US cadets injured in pillow fight at West Point academy

image copyrightWest Point
image captionThe pillow fight at West Point is an annual tradition dating back at least until 1897

A huge pillow fight involving cadets at a prestigious US military academy to mark the end of summer training left at least 30 soldiers injured.

At least 24 cadets were reported to have been left unconscious because pillows were stuffed with hard objects.

One cadet suffered a broken nose, while others had dislocated shoulders.

West Point academy said the fight was designed to build "espirit de corps". None of the injuries was severe and all cadets have returned to duty, it said.

Details of the injuries sustained in August emerged in The New York Times, which reported that video of the fight posted online shows crowds of yelling cadets, some wearing body armour as well as helmets, surging together in a central quad.

image copyrightWest Point
image captionWest Point is a publicly funded academy, where many of the US Army's top leaders are trained

Although pictures of the 20 August brawl have been circulated on social media, West Point did not confirm it took place until recently.

The annual night-time event has been described as a harmless way of blowing off steam at the end of a gruelling summer of training.

But this year's event seems to have been a little over-exuberant, with pillow cases reported to have been stuffed with hard objects, thought to have been helmets.

West Point superintendent Lt Gen Robert Caslen said in a statement: "While these spirit events do occur, we never condone any activity that results in intentional harm to a teammate.

"Although the vast majority of the class appears to have maintained the spirit of the event; it is apparent that a few did not."

Military police were investigating the incident and would take appropriate action when the inquiry was complete, he added.

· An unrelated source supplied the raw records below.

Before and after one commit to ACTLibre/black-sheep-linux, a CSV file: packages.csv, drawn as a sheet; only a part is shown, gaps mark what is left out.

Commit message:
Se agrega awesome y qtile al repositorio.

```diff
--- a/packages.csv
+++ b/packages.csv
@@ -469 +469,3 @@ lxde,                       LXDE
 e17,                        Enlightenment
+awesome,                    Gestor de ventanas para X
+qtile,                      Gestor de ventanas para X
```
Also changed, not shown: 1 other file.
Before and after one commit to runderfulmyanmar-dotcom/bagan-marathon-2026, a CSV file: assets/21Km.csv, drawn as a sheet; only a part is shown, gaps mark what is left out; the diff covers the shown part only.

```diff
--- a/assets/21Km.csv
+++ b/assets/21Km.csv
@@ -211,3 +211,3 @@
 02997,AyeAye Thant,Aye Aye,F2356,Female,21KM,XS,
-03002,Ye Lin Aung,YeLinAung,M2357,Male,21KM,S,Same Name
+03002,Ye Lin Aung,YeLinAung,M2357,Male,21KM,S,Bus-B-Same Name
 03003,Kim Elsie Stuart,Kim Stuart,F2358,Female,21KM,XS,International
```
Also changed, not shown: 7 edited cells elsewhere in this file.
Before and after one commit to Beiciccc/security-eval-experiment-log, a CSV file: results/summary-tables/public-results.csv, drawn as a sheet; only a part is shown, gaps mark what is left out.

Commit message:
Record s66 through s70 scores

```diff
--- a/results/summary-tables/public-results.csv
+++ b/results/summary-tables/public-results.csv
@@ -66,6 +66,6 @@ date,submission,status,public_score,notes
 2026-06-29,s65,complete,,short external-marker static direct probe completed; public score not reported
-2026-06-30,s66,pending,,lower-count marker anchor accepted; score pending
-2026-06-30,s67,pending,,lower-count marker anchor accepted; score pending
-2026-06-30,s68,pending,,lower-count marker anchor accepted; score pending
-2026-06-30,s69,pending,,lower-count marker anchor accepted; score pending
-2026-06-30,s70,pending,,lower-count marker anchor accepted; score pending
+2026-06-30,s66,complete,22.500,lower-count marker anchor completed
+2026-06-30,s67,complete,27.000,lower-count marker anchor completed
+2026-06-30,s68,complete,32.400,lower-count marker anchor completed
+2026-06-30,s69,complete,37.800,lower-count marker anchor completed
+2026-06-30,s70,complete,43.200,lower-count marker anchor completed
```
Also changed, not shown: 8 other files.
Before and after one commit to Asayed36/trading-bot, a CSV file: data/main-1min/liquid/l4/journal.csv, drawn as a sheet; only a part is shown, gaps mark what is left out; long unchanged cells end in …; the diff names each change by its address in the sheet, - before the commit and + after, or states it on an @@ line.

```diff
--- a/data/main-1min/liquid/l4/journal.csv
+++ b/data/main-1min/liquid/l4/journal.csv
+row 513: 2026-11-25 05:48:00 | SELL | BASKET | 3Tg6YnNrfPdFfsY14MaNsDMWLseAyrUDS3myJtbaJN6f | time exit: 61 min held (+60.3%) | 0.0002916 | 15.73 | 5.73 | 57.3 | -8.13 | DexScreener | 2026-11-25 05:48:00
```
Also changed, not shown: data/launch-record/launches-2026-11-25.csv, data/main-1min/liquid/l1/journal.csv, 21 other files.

There are no plans to end the annual pillow fight, which has taken place since at least 1897.

More on this story

Related Internet Links

The BBC is not responsible for the content of external sites.